Farmington, CT: Patients who use cannabis immediately following shoulder surgery are less likely to consume prescription opioids as compared to those who do not, according to data published in the journal Orthopedics

Researchers affiliated with the University of Connecticut’s Department of Orthopedic Surgery compared opioid use patterns during the three days immediately following shoulder surgery in a cohort of more than 67,000 patients.

They concluded: “Patients in the cannabis group filled fewer opioid prescriptions and were prescribed fewer total MMEs [morphine milligram equivalents] in the first three days postoperatively. Results of this study indicate that patients who use cannabis products may use fewer opioids after proximal humerus open reduction and internal fixation.”

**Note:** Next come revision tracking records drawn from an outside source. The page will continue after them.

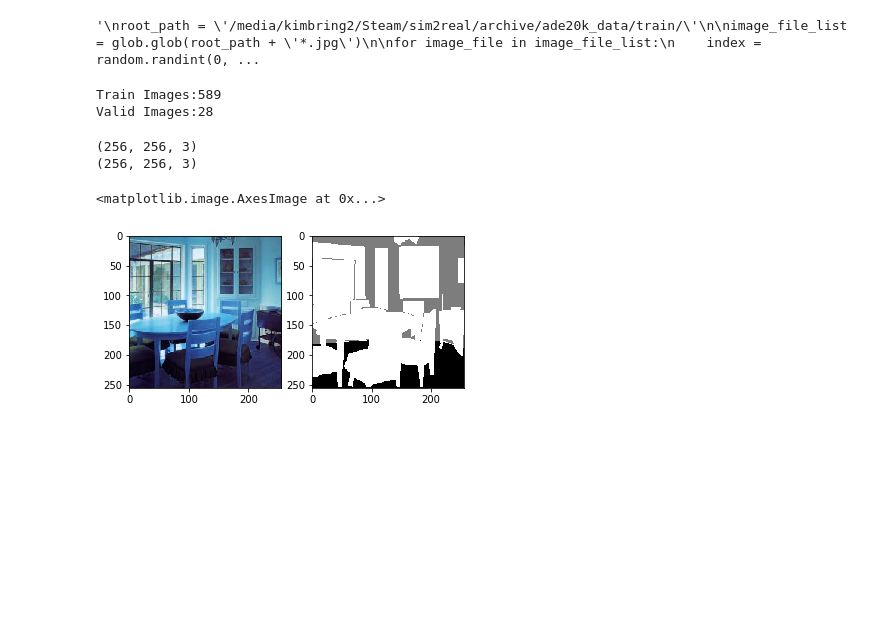
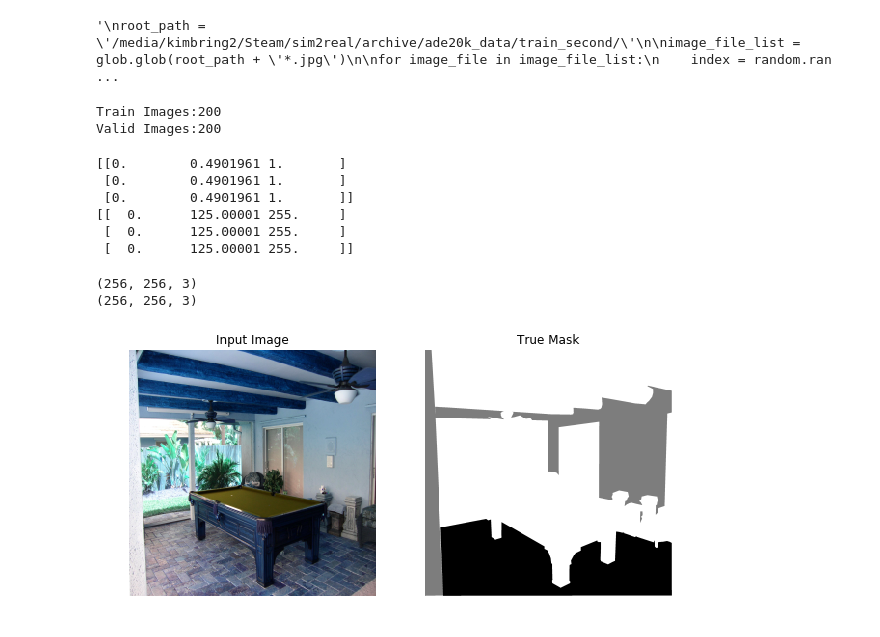
Before and after one commit to kimbring2/DeepSoccer, a Jupyter notebook: segmentation_kaggle.ipynb, the cells around one changed output. Saved outputs shown, nothing was run; the diff lists cells and outputs as text; code cells hidden in the pictures; blank space fills up the shorter version.

```diff
--- a/segmentation_kaggle.ipynb
+++ b/segmentation_kaggle.ipynb
@@ -39,7 +40,7 @@ def trans(file_name, root_path):
     cv2.imwrite(root_path + image_file_name + '_seg_simple.png', mask)
 # %%
 '''
-root_path = '/media/kimbring2/Steam/sim2real/archive/ade20k_data/train/'
+root_path = '/media/kimbring2/Steam/sim2real/archive/ade20k_data/train_second/'
 
 image_file_list = glob.glob(root_path + '*.jpg')
 
@@ -81,16 +82,26 @@ for image_file in image_file_list:
 #plt.imshow(mask)
 '''
 # %% [output]
-'\nroot_path = \'/media/kimbring2/Steam/sim2real/archive/ade20k_data/train/\'\n\nimage_file_list = glob.glob(root_path + \'*.jpg\')\n\nfor image_file in image_file_list:\n    index = random.randint(0, ...
+'\nroot_path = \'/media/kimbring2/Steam/sim2real/archive/ade20k_data/train_second/\'\n\nimage_file_list = glob.glob(root_path + \'*.jpg\')\n\nfor image_file in image_file_list:\n    index = random.ran ...
 # %%
+import random
+
 train_path = '/media/kimbring2/Steam/sim2real/archive/ade20k_data/train/'
 val_path = '/media/kimbring2/Steam/sim2real/archive/ade20k_data/val/'
 
 def get_images_masks(root_path):
     image_file_list = glob.glob(root_path + '*.jpg')
+    image_file_len = len(image_file_list)
 
     img_g, img_m = [], []
-    for image_file in image_file_list:
+    #stop_flag = 0
+    for i in range(0,200):
+        index = random.randint(0, image_file_len - 1)
+        image_file = image_file_list[index]
+        #if stop_flag == 20:
+        #    return img_g,img_m
+
+        #stop_flag += 1
         #print("image_file: " + str(image_file))
 
         image_file_name = image_file.split(".")[0]
@@ -117,8 +128,11 @@ def get_images_masks(root_path):
 
         img_g.append(img)
         img_m.append(mask)
+
         del img, mask
+
     del image_file_list
+
     return img_g,img_m
 
 train_imgs, train_masks = get_images_masks(train_path)
@@ -128,21 +142,20 @@ train_len = len(train_imgs)
 valid_len = len(valid_imgs)
 print(f'Train Images:{train_len}\nValid Images:{valid_len}')
 # %% [output]
-Train Images:589
-Valid Images:28
+Train Images:200
+Valid Images:200
-# %%
-print(train_imgs[0].shape)
-
-mask = np.reshape(train_masks[0],(256,256,3))
-print(mask.shape)
-
-plt.subplot(121)
-plt.imshow(train_imgs[0])
-
-plt.subplot(122)
-plt.imshow(mask)
-# %% [output]
-(256, 256, 3)
-(256, 256, 3)
-<matplotlib.image.AxesImage at 0x...>
-[figure, removed]
+# %%
+mask = [[0, 125, 255],[0, 125, 255],[0, 125, 255]]
+mask = np.array(mask)
+
+mask = cv2.normalize(mask, None, 0, 1, cv2.NORM_MINMAX, cv2.CV_32F)
+print(mask)
+
+print(mask*255.0)
+# %% [output]
+[[0.        0.4901961 1.       ]
+ [0.        0.4901961 1.       ]
+ [0.        0.4901961 1.       ]]
+[[  0.      125.00001 255.     ]
+ [  0.      125.00001 255.     ]
+ [  0.      125.00001 255.     ]]
@@ -148,0 +211,17 @@ plt.imshow(mask)
+# %%
+sample_image = train_imgs[0]
+sample_mask = train_masks[0]
+
+sample_mask = np.reshape(sample_mask, [image_width,image_height,3])
+
+print(sample_image.shape)
+print(sample_mask.shape)
+
+#print(sample_mask.shape)
+#mask = np.reshape(sample_mask[0], (256,256,3))
+
+display_two([sample_image, sample_mask])
+# %% [output]
+(256, 256, 3)
+(256, 256, 3)
+[figure, added]
```
Also changed, not shown: parts of 24 cells of this notebook.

The study’s findings are consistent with those of other case-control studies reporting reduced opioid use among cannabis consumers following neck fusion surgery, wrist surgery, hip surgery, and knee surgery.

Full text of the study, “Cannabis use is associated with fewer filled opioid prescriptions after treatment of proximal humerus fractures,” appears in Orthopedics. Additional information on the opioid-sparing effects of cannabis is available from the NORML Fact Sheet, “Relationship Between Marijuana and Opioids.”